At Valve Software, which owns Steam, the leader in PC digital distributor, however, there are no plans to help those parties out. The company says it has no plans to open up its digital sales data vault, noting "it's not important" information for the industry or public.
The company provides data to its partners about how their own titles are doing via an on-the-hour sales tracking chart – but doesn't feel there are any advantages to sharing the macro data.
"The point is, it’s not super important for a publisher or developer to know how well everyone is doing," said Jason Holtman, director of business development at Valve. "What’s important to know is exactly how your game is doing – why it’s climbing and why it’s falling. Your daily sales, your daily swing, your rewards for online campaign number three. That’s what we provide."

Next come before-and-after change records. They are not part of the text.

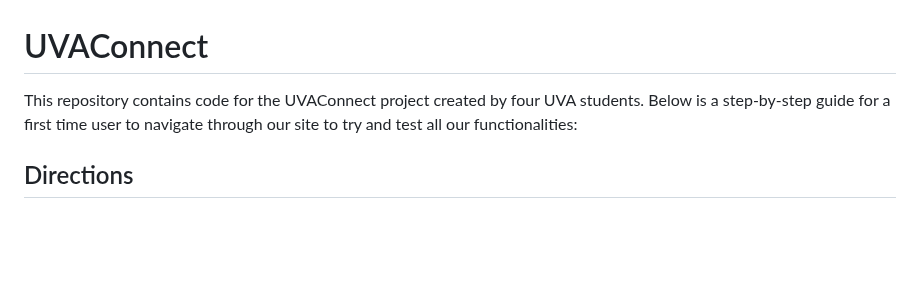
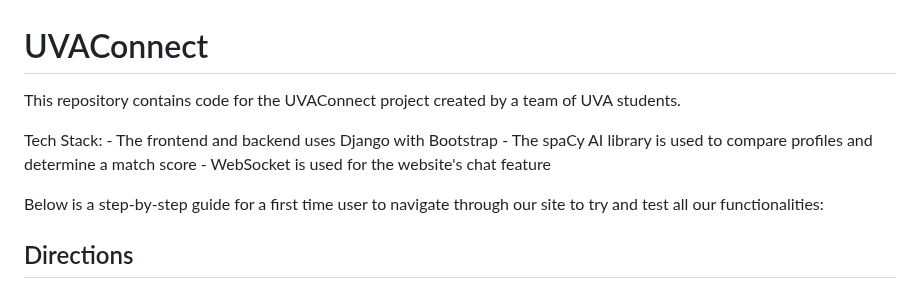
Before and after one commit to alter5/UVAConnect, a Markdown page: README.md, the part around the change. Rendered like a GitHub page; blank space fills up the shorter version.

```diff
--- a/README.md
+++ b/README.md
@@ -1,6 +1,12 @@
 # UVAConnect
 
-This repository contains code for the UVAConnect project created by four UVA students.
+This repository contains code for the UVAConnect project created by a team of UVA students.
+
+Tech Stack:
+    - The frontend and backend uses Django with Bootstrap
+    - The spaCy AI library is used to compare profiles and determine a match score
+    - WebSocket is used for the website's chat feature
+
 Below is a step-by-step guide for a first time user to navigate through our site to try and test all our functionalities:
 
 ## Directions
```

To put things in perspective, The NPD Group, which tracks video game sales, found that in 2009, digital downloads of PC games essentially reached parity with retail sales. 21.3 million full-game PC titles were purchased online in the U.S. last year, compared to 23.5 million units purchased at retail stores. However, PC digital downloads accounted for only 36 percent of 2009’s PC game dollar sales.
Launched seven years ago, Steam now hosts and sells over 1,100 titles and has over 25 million active user accounts. Virtually every major publisher in the industry uses Steam to sell PC versions of its games.